2 Chainz’s recent song pays tribute to Historically Black Colleges and Universities’ culture.

Madison Meeks

2 Chainz is definitely not on my “Top 10 favorite rappers” list. To be quite honest, he isn’t even  on my “Top 20 Favorite Rappers” list, but after releasing his music video, “Money Maker” on Sept. 11, 2020, he is moving up the ranks for sure. His latest hit serves as an “ode” to the Historically Black Colleges and Universities (HBCU) culture, and it undeniably accomplishes its job in the video.  In this video, he drowns the visuals with Black culture by featuring HBCU marching bands and majorettes as well as Black Greek letter, or “Divine-9,” organizations in every scene. Not only does he provide me with a new “turn-up anthem” while featuring one of the all time greats, Lil Wayne, but he also makes me feel extremely proud to be the daughter of two HBCU alums—and I love to see it. 

In the Black community, HBCUs have been the safe space for Black students to thrive amongst each other while exuding Black culture without shame. Over the years, these “Venices” for black students fostered creativity, success and love which have guided the next Black leaders, doctors, lawyers and politicians into society.
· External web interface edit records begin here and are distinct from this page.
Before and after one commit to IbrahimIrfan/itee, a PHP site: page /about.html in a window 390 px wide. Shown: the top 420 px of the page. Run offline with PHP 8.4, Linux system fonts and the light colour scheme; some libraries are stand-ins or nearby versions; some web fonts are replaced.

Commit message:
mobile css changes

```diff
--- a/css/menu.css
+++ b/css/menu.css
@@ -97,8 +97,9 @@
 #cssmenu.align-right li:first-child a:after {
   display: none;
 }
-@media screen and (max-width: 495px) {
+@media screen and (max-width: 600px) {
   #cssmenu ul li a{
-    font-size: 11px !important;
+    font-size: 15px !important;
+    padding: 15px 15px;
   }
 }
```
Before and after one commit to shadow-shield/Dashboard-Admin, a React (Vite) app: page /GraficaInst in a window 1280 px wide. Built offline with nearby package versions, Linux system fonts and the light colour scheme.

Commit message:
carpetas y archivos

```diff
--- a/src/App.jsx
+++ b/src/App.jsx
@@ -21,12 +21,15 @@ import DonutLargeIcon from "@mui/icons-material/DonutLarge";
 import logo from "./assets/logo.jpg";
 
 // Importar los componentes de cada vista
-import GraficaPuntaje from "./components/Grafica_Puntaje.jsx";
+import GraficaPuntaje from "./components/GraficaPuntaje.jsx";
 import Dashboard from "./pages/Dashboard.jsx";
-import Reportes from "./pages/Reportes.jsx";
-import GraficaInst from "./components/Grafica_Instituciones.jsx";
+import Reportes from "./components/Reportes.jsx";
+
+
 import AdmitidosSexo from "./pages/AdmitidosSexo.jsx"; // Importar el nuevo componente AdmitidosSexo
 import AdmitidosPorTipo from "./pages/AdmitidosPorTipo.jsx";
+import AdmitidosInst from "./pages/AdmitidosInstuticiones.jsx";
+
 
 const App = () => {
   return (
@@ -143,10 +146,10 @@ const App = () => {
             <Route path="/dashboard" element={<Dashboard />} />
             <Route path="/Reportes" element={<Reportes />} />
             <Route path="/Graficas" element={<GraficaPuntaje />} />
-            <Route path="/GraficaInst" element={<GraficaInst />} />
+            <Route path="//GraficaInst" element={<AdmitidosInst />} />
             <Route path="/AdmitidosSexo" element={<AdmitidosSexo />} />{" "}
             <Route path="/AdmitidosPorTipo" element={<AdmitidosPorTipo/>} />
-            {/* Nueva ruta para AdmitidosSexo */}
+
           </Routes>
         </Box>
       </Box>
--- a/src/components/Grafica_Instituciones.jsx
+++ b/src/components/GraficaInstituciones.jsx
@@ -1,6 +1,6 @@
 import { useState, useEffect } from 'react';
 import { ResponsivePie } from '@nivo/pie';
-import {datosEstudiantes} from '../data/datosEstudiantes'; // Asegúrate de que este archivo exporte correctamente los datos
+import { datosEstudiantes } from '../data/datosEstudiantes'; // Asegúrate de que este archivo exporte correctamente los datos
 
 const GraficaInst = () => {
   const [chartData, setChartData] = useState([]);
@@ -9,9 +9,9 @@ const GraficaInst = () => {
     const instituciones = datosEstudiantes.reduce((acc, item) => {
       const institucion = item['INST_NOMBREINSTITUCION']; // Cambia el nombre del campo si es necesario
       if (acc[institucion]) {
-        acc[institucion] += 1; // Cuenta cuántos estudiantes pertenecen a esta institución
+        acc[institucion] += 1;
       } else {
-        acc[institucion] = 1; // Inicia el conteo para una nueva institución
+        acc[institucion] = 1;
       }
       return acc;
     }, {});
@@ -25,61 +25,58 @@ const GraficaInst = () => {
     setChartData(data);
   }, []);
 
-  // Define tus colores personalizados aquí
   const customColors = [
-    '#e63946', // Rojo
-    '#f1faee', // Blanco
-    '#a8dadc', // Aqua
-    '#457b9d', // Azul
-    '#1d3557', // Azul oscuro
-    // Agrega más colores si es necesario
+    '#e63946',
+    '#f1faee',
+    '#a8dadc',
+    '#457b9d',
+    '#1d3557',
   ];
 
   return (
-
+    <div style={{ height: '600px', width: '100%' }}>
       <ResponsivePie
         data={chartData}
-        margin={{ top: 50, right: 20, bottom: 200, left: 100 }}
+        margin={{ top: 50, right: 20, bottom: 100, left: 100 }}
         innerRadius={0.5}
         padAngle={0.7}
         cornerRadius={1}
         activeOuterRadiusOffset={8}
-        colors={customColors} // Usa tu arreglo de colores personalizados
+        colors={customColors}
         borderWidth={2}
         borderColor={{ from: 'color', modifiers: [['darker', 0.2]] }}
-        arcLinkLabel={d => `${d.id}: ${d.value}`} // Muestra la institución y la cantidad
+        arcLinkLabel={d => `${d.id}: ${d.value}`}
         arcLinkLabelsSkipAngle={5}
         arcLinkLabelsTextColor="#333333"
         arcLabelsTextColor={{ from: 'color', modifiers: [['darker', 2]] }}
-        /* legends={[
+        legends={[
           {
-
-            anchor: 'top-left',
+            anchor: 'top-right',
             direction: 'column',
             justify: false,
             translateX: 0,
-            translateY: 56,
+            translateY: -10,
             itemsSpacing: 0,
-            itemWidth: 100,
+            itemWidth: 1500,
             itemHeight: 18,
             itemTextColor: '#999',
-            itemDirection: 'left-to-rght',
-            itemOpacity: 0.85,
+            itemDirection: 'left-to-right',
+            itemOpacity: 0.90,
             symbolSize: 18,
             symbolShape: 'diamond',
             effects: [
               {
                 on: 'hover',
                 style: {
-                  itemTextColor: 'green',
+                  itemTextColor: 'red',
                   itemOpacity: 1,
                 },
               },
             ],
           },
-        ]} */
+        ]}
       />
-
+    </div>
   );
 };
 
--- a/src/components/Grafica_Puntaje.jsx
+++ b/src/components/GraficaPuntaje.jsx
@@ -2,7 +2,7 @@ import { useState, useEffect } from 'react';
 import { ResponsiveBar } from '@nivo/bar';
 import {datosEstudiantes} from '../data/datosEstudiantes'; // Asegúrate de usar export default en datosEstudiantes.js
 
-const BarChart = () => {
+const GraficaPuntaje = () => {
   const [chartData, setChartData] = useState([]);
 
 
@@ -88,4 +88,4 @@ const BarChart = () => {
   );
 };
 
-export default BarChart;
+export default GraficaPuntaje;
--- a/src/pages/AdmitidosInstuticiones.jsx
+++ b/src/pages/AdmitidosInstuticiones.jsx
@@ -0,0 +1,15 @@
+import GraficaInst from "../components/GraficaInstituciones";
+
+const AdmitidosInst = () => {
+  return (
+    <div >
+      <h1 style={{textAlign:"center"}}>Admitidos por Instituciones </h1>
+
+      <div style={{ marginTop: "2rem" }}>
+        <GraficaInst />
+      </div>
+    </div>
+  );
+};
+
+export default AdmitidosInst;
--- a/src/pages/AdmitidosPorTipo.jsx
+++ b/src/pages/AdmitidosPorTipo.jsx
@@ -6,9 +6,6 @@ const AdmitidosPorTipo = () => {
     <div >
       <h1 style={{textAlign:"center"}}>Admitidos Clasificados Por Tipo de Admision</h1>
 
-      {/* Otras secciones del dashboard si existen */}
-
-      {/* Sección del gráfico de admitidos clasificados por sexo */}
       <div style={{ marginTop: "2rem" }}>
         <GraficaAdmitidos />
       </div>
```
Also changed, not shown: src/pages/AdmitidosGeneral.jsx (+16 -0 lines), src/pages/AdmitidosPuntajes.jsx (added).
Even though HBCUs are the home to Black Excellence, the trademark HBCU culture is found in the school’s marching band and Black Greek letter organizations—especially during football season. 

“Money Maker” hits different for me. Being a child of two HBCU alums who are members of “Divine-9” Greek organizations, I grew accustomed to this “trademark” culture every year by attending homecoming at Mississippi Valley State University. Being under the “Alpha tree,”  I would be greeted with a huge sea of Black faces in their best homecoming-worthy attire, people blasting Frankie Beverly’s “Before I Let Go,” alumni walking around the campus looking for old classmates and professors, middle-aged men grilling food, Greeks strolling and everyone patiently awaiting halftime for the band’s halftime show. This experience is found to be the same at almost every HBCU in the country, and 2 Chainz gives a sneak peek into this experience in his video. 

The video—even from the beginning—is nothing short of Black, HBCU culture. From the opening scenes showing the majorettes and band prepare to perform to the hearing the song sample a Black 90s classic “Piece of My Love” by Guy, this video captured my attention immediately by sending me into a trance where all I want to do is dance like Alcorn State’s majorettes, the Golden Girls. The rest of the video was no different; from that moment on out, I was enamored by clips of Southern A&M’s Dancing Dolls and Alcorn State’s Golden Girls dance with the right amount of sex-appeal, energy and swag as their bands energetically gave life into the song they were playing. This three-and-a-half-minute video also acknowledges “Divine 9” sororities by showing shots of members of Alpha Kappa Alpha (AKA) and Delta Sigma Theta (DST) sororities strolling and/or showing pride. From the beginning to the end of this video, I was overcome with nostalgia for my homecoming days under the Alpha tree, and I loved every minute of it. 

While the video was everything and then some, the lyrics missed the mark. 2 Chainz and Lil Wayne do a great job of giving us a catchy song; however, the lyrics give me “party anthem” vibes. This is the song that I would use as a “pick me up” when I need to blow off steam and get into my “Golden Girl” mood. This is not the song that I would play when I need to find a source of inspiration in life. Though I would not find inspiration in these lyrics, I could definitely see how a Southern “Dancing Doll” or Jackson State “Prancing J-Sette” would. The words “shake your money maker” along with the smooth instrumental of “Piece of My Love” clash together to make any majorette—even, any dancer—want to get up and groove. The deep, philosophical me can say that these explicit lyrics prove to paint a picture of a motivated woman keeping her eyes on the prize as she goes through life, but in reality, this is a song for girls who want to let loose and have fun every once in a while, like me. 

In this age of openly celebrated Black culture and excellence, 2 Chainz is certainly on time with this “ode” to the HBCU experience. HBCU alums and AKAs are roaring with pride right about now with Sen. Kamala Harris, an HBCU alum and AKA, being the first Black woman to run for Vice President of a major party, and I’m pretty sure after watching this video, their pride will only continue to grow for their beloved institutions, organizations and Black excellence.

Maybe if 2 Chainz releases more songs like this, he might make it to my list of “Top 20 Favorite Rappers.” Until then, I’ll just continue to watch “Money Maker” and reminisce to that homecoming life—pre-COVID-19 and under the Alpha tree.